== DATA FOR THIS EXERCISE

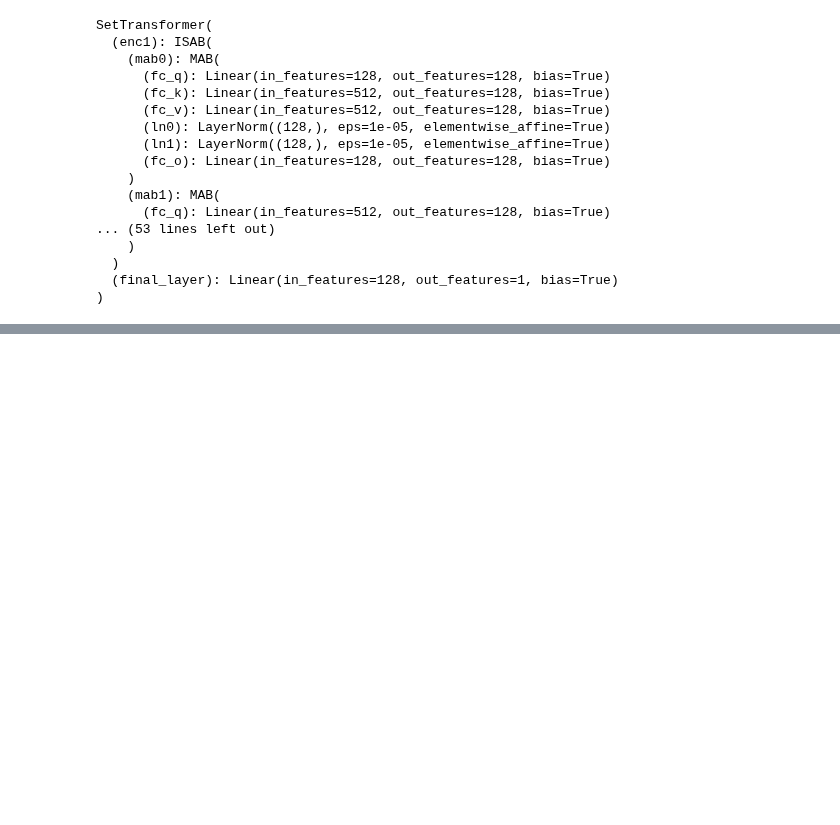
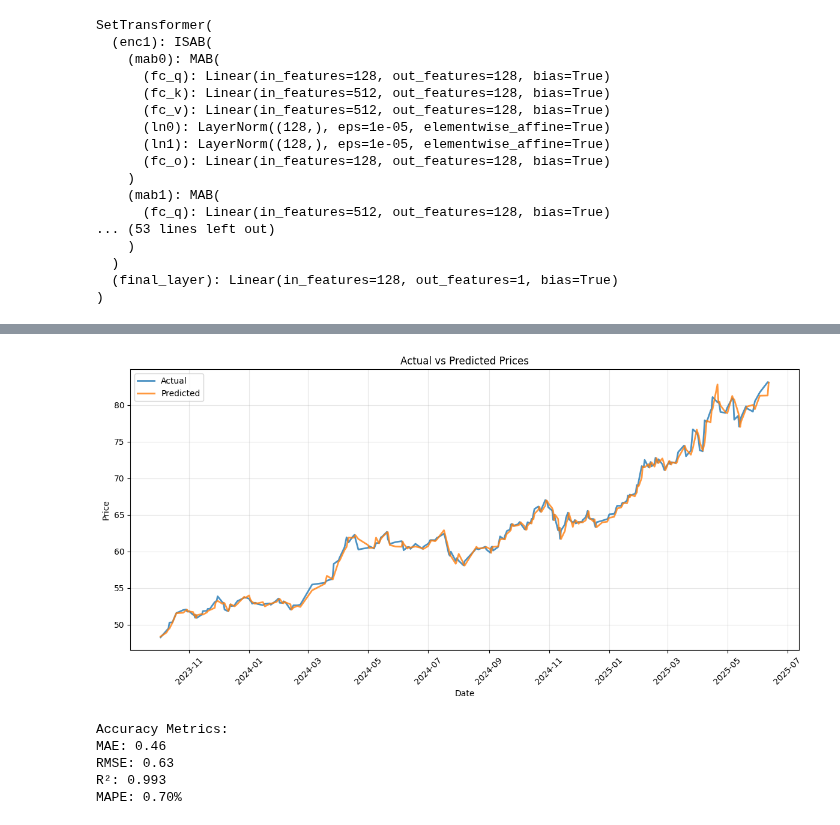
Before and after one commit to Adithya-Jayan/DL-7-25, a Jupyter notebook: Final/adithya/MainCode/final_train.ipynb, the cells around one changed output, grey strips where cells are left out. Cells and saved outputs as stored; diff of their text form; code cells hidden in the pictures; blank space fills up the shorter version.

Commit message:
Rerun for fnial evaluation metrics

```diff
--- a/Final/adithya/MainCode/final_train.ipynb
+++ b/Final/adithya/MainCode/final_train.ipynb
@@ -304,0 +550,2 @@ The predicted price is:  tensor([[[-2.9057]]], device='cuda:0', grad_fn=<ViewBac
+# %%
+df = pd.read_csv('final_predictions.csv')
@@ -304,0 +560,42 @@ The predicted price is:  tensor([[[-2.9057]]], device='cuda:0', grad_fn=<ViewBac
+# %%
+import matplotlib.pyplot as plt
+import numpy as np
+from sklearn.metrics import mean_absolute_error, mean_squared_error, r2_score
+
+# Assuming your DataFrame is called 'df'
+# df = pd.read_csv('your_file.csv')  # Load your data
+
+# Convert Date column to datetime if needed
+df['Date'] = pd.to_datetime(df['Date'])
+
+# Create comparative plot
+plt.figure(figsize=(12, 6))
+plt.plot(df['Date'], df['Actual Price'], label='Actual', linewidth=2, alpha=0.8)
+plt.plot(df['Date'], df['Predicted Price'], label='Predicted', linewidth=2, alpha=0.8)
+plt.xlabel('Date')
+plt.ylabel('Price')
+plt.title('Actual vs Predicted Prices')
+plt.legend()
+plt.grid(True, alpha=0.3)
+plt.xticks(rotation=45)
+plt.tight_layout()
+plt.show()
+
+# Calculate accuracy metrics
+mae = mean_absolute_error(df['Actual Price'], df['Predicted Price'])
+rmse = np.sqrt(mean_squared_error(df['Actual Price'], df['Predicted Price']))
+r2 = r2_score(df['Actual Price'], df['Predicted Price'])
+mape = np.mean(np.abs((df['Actual Price'] - df['Predicted Price']) / df['Actual Price'])) * 100
+
+print(f"Accuracy Metrics:")
+print(f"MAE: {mae:.2f}")
+print(f"RMSE: {rmse:.2f}")
+print(f"R²: {r2:.3f}")
+print(f"MAPE: {mape:.2f}%")
+# %% [output]
+[figure, added]
+Accuracy Metrics:
+MAE: 0.46
+RMSE: 0.63
+R²: 0.993
+MAPE: 0.70%
```
Also changed, not shown: parts of 40 cells of this notebook, 2 other files.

====

PROBLEM TO WORK ON :: The expected answer is the listing above, duplicated exactly, with its pictures removed.

RESPONSE ::
Before and after one commit to Adithya-Jayan/DL-7-25, a Jupyter notebook: Final/adithya/MainCode/final_train.ipynb, the cells around one changed output, grey strips where cells are left out. Cells and saved outputs as stored; diff of their text form; code cells hidden in the pictures; blank space fills up the shorter version.

Commit message:
Rerun for fnial evaluation metrics

```diff
--- a/Final/adithya/MainCode/final_train.ipynb
+++ b/Final/adithya/MainCode/final_train.ipynb
@@ -304,0 +550,2 @@ The predicted price is:  tensor([[[-2.9057]]], device='cuda:0', grad_fn=<ViewBac
+# %%
+df = pd.read_csv('final_predictions.csv')
@@ -304,0 +560,42 @@ The predicted price is:  tensor([[[-2.9057]]], device='cuda:0', grad_fn=<ViewBac
+# %%
+import matplotlib.pyplot as plt
+import numpy as np
+from sklearn.metrics import mean_absolute_error, mean_squared_error, r2_score
+
+# Assuming your DataFrame is called 'df'
+# df = pd.read_csv('your_file.csv')  # Load your data
+
+# Convert Date column to datetime if needed
+df['Date'] = pd.to_datetime(df['Date'])
+
+# Create comparative plot
+plt.figure(figsize=(12, 6))
+plt.plot(df['Date'], df['Actual Price'], label='Actual', linewidth=2, alpha=0.8)
+plt.plot(df['Date'], df['Predicted Price'], label='Predicted', linewidth=2, alpha=0.8)
+plt.xlabel('Date')
+plt.ylabel('Price')
+plt.title('Actual vs Predicted Prices')
+plt.legend()
+plt.grid(True, alpha=0.3)
+plt.xticks(rotation=45)
+plt.tight_layout()
+plt.show()
+
+# Calculate accuracy metrics
+mae = mean_absolute_error(df['Actual Price'], df['Predicted Price'])
+rmse = np.sqrt(mean_squared_error(df['Actual Price'], df['Predicted Price']))
+r2 = r2_score(df['Actual Price'], df['Predicted Price'])
+mape = np.mean(np.abs((df['Actual Price'] - df['Predicted Price']) / df['Actual Price'])) * 100
+
+print(f"Accuracy Metrics:")
+print(f"MAE: {mae:.2f}")
+print(f"RMSE: {rmse:.2f}")
+print(f"R²: {r2:.3f}")
+print(f"MAPE: {mape:.2f}%")
+# %% [output]
+[figure, added]
+Accuracy Metrics:
+MAE: 0.46
+RMSE: 0.63
+R²: 0.993
+MAPE: 0.70%
```
Also changed, not shown: parts of 40 cells of this notebook, 2 other files.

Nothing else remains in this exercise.